My first memories of Sachin in coloured clothing are from the 1991-92 B&H series in Australia, just before the World Cup. Ironically, it was as a bowler that Sachin impressed me in that series. I am sure many ardent Tendulkar and cricket fans remember the tied match between West Indies and India during that series. [see the clip of highlights below]*
In a nutshell, the match captures the essence of Sachin Tendulkar – Mr. India, to most cricket fans. Azharuddin, the captain, tossed the ball to Tendulkar with one wicket remaining and all his front-line bowlers finishing up their quota of the overs. Tendulkar did what he has always done since he started playing for India – do his job with purpose and dedication. In edge-of-the-seat action, Sachin got Cummins to nick one to slips where Azharuddin took a great catch to usher the match into the Cricket Hall of Fame.
Tendulkar has given cricket fans many more memories, mostly in the ODIs – the father of the Twenty-Twenty format. One hopes he will add one more memory to that already flowing book of memories. If he does, it will go a long way in getting himself and his other Indian team, Mumbai Indians a shot at the title. Should this be Tendulkar’s last match in the shorter formats, there is a wonderful coincidence that he plays his last match on a day which is quite important in India – Gandhi Jayanthi [Gandhi’s Birthday]. Let no one accuse the Gods of not having a sense of timing.
In an ideal world, Sachin Tendulkar will turn the clock back and launch a scorching attack on the Perth Scorchers.
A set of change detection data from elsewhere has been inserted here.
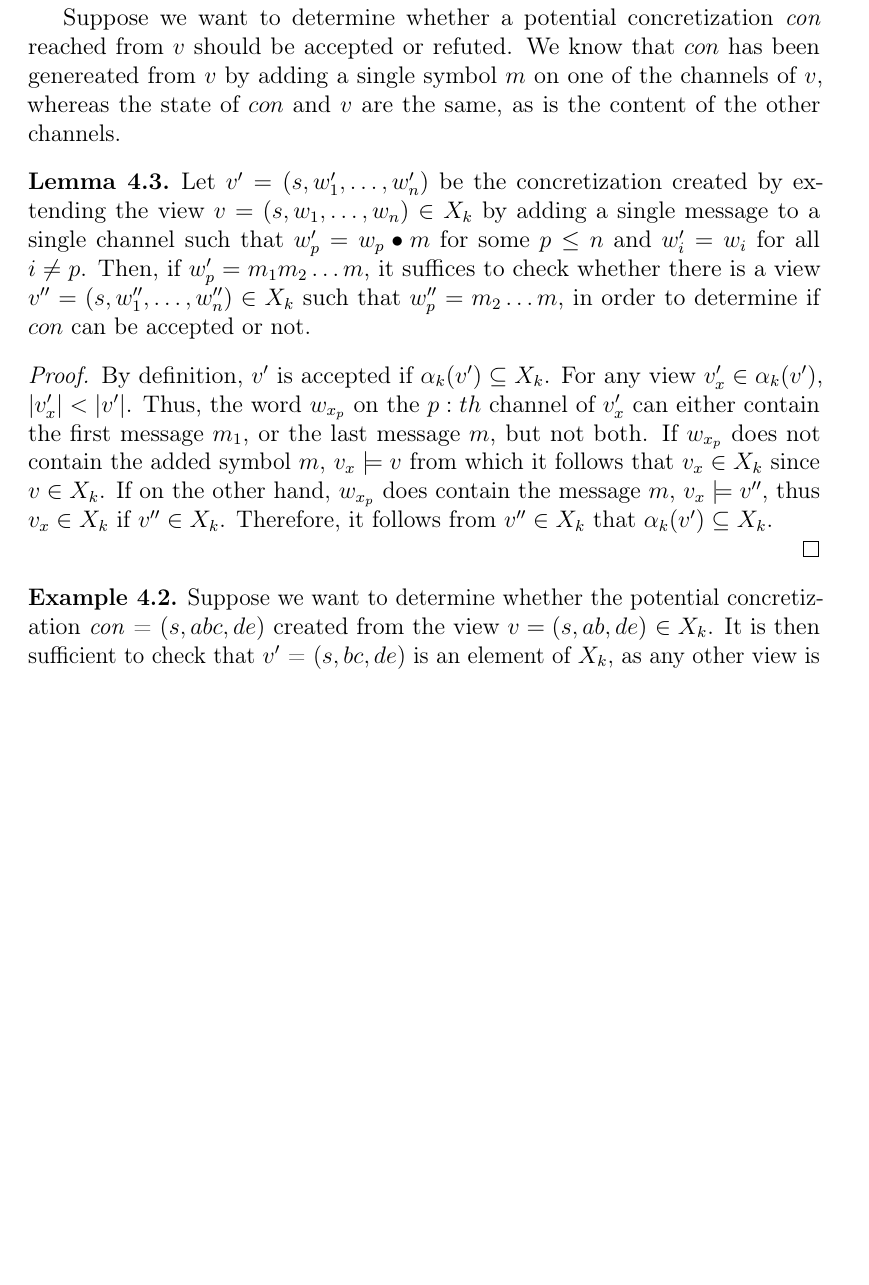
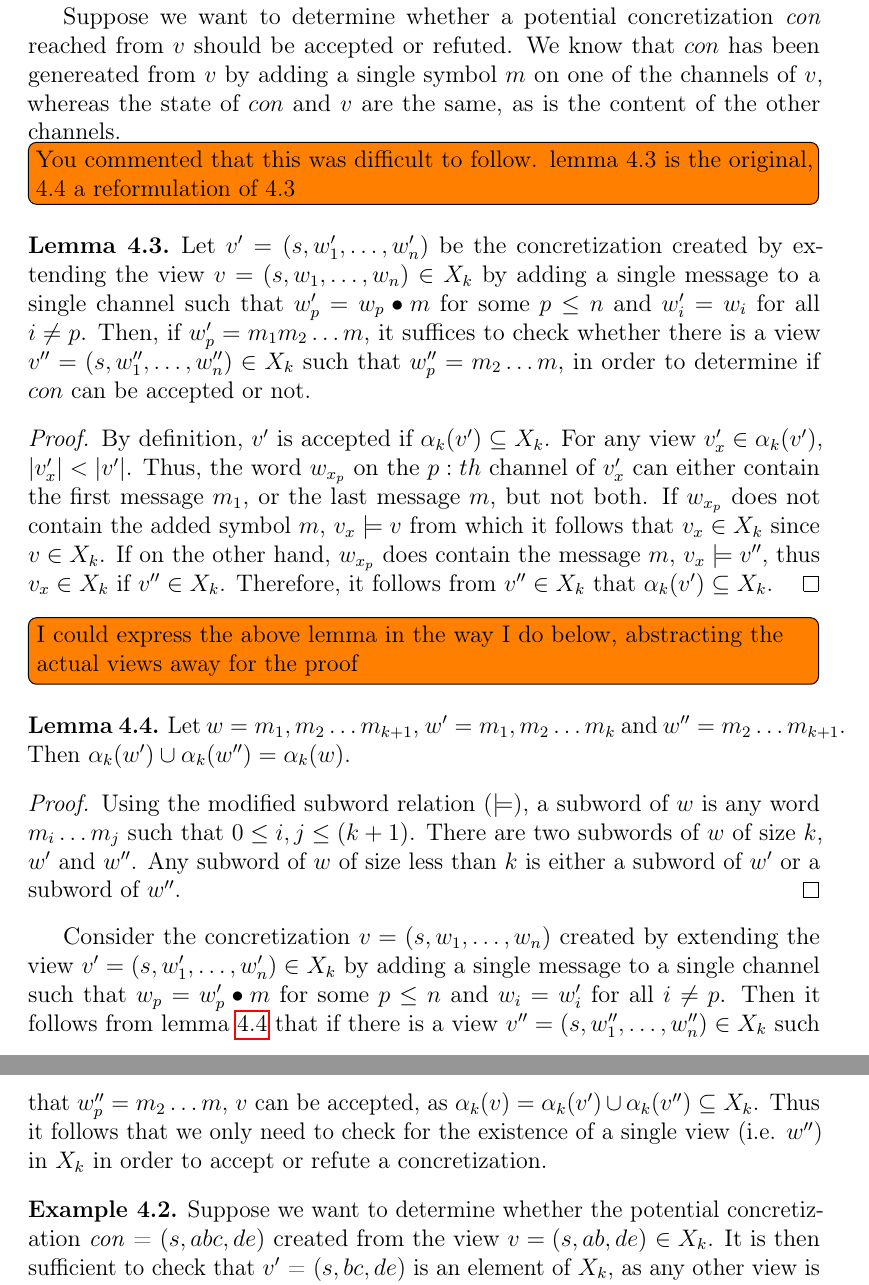
Before and after one commit to sharyari/exjobb, a LaTeX paper (report/report.tex, which reads report/implementation.tex, report/macros.tex): part of page 22 of 36 before the commit and two parts of pages 22 and 23 of 37 after it, the two joined at a grey line, cut so that both start at the same text, the shorter picture padded with empty space. Compiled offline with pdfLaTeX.

Commit message:
Fixed all but one comment.

```diff
--- a/report/implementation.tex
+++ b/report/implementation.tex
@@ -181,17 +181,29 @@ When generating potential configurations as explained above, the task of accepti
 
 Suppose we want to determine whether a potential concretization \e{con} reached from $v$ should be accepted or refuted. We know that $con$ has been genereated from $v$ by adding a single symbol $m$ on one of the channels of $v$, whereas the state of $con$ and $v$ are the same, as is the content of the other channels.
 
+\todo[inline]{You commented that this was difficult to follow. lemma 4.3 is the original, 4.4 a reformulation of 4.3}
 \begin{lemma}
 Let $v' = (s, w'_1, \ldots, w'_n)$ be the concretization created by extending the view $v = (s, w_1, \ldots, w_n) \in X_k$ by adding a single message to a single channel such that $w'_p = w_p \bullet m$ for some $p\leq n$ and $w'_i = w_i$ for all $i \neq p$. Then, if $w'_p = m_1 m_2 \ldots m$, it suffices to check whether there is a view $v'' = (s, w''_1, \ldots, w''_n) \in X_k$ such that $w''_p = m_2\ldots m$, in order to determine if $con$ can be accepted or not.
 \end{lemma}
 
 \begin{proof}
+\label{altproof}
 By definition, $v'$ is accepted if $\alpha_k(v') \subseteq X_k$. For any view $v'_x \in \alpha_k(v')$, $|v'_x| < |v'|$. Thus, the word $w_{x_p}$ on the $p:th$ channel of $v'_x$ can either contain the first message $m_1$, or the last message $m$, but not both. If $w_{x_p}$ does not contain the added symbol $m$, $v_x \models v$ from which it follows that $v_x \in X_k$ since $v \in X_k$. If on the other hand, $w_{x_p}$ does contain the message $m$, $v_x \models v''$, thus $v_x \in X_k$ if $v'' \in X_k$. Therefore, it follows from $v'' \in X_k$ that $\alpha_k(v') \subseteq X_k$.
+\end{proof}
+
+\todo[inline]{I could express the above lemma in the way I do below, abstracting the actual views away for the proof}
+\begin{lemma}
+Let $w = m_1, m_2\ldots m_{k+1}$, $w' = m_1,m_2\ldots m_k$ and $w'' = m_2\ldots m_{k+1}$. Then $\alpha_k(w') \cup \alpha_k(w'') = \alpha_k(w)$.\end{lemma}
+
+\begin{proof}
+Using the modified subword relation ($\models$), a subword of $w$ is any word $m_i\ldots m_j$ such that $0 \leq i,j \leq (k+1)$. There are two subwords of $w$ of size $k$, $w'$ and $w''$. Any subword of $w$ of size less than $k$ is either a subword of $w'$ or a subword of $w''$.
+\end{proof}
+
+Consider the concretization $v = (s, w_1, \ldots, w_n)$ created by extending the view $v' = (s, w'_1, \ldots, w'_n) \in X_k$ by adding a single message to a single channel such that $w_p = w'_p \bullet m$ for some $p\leq n$ and $w_i = w'_i$ for all $i \neq p$. Then it follows from lemma \ref{altproof} that if there is a view $v'' = (s, w''_1, \ldots, w''_n) \in X_k$ such that $w''_p = m_2\ldots m$, $v$ can be accepted, as $\alpha_k(v) = \alpha_k(v') \cup \alpha_k(v'') \subseteq X_k$. Thus it follows that we only need to check for the existence of a single view (i.e. $w''$) in $X_k$ in order to accept or refute a concretization.
 
 
 %Using the simplified subword relation, the views of $con$ either contain the new symbol $m$ in the word $w_p$, or they do not. Any view of $con$ not containing the symbol $m$ in $w_p$ is also a view of $v$, and thus an element of $X_k$. Any view containing $m$ in the word $w_p$ does so with $m$ as its last symbol, i.e. there is a prefix of size at most $k$ followed by the message $m$. Any such word is a subword of the largest possible view containing the message $m$, i.e. $m_2\ldots m$.
 
-\end{proof}
 
 \begin{exmp}
 Suppose we want to determine whether the potential concretization \e{con} = $\conf{s, abc, de}$ created from the view $v = (s, ab, de)$ $\in X_k$. It is then sufficient to check that $v'$ = $\conf{s,bc,de}$ is an element of $X_k$, as any other view is either a subword of $v$ and is already in $X_k$, or a subword of $v'$, and therefore in $X_k$ if $v' \in X_k$.
--- a/report/macros.tex
+++ b/report/macros.tex
@@ -275,6 +276,7 @@ escapeinside={\#*}{\^^M}
 \newcommand{\subword}{\sqsubseteq}
 \newcommand{\e}[1]{\emph{#1}}
 \usetikzlibrary{positioning,shapes,shadows,arrows}
+\newcommand{\myname}{SmallVerifier}
 
 \usepackage{url}
 \usepackage{tabularx}
```
Also changed, not shown: report/comparison.tex (+1 -1 lines), report/result.tex (+2 -2 lines), report/bilder/applyrule.pdf, report/bilder/applyrule.svg, report/report.pdf, report/implementation.tex (8 more changed lines), report/macros.tex (1 more changed lines), 4 other files.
Cricket will be richer, should that come to pass. Tendulkar’s performance should not, however, detract cricket fans from acknowledging the man’s Bradmenesque achievements in the shorter formats. He is such a colossus in the shorter version that one should use Tendulkaresque when referring to achievements in the shorter format.
As Sachin finishes up his career in coloured clothing, let me take this opportunity to thank him for all the precious memories and even more valuable inspiration that he has provided to hundreds of millions of fans. Like many of the cricket lovers, I will be hoping for Tendulkar magic, one more time. I truly hope Justin Langer and his team don’t have a Eric Hollies in their team.
*Trivia About the Perth Match:
- India scored only 2 boundaries – both by Ravi Shastri!
- West Indies did little better, scoring 5 boundaries and a six, but only 2 boundaries by frontline batsmen. Lara and Hooper scored 1 each.
- Cummins got Tendulkar’s wicket and Tendulkar paid it back with that epic ball.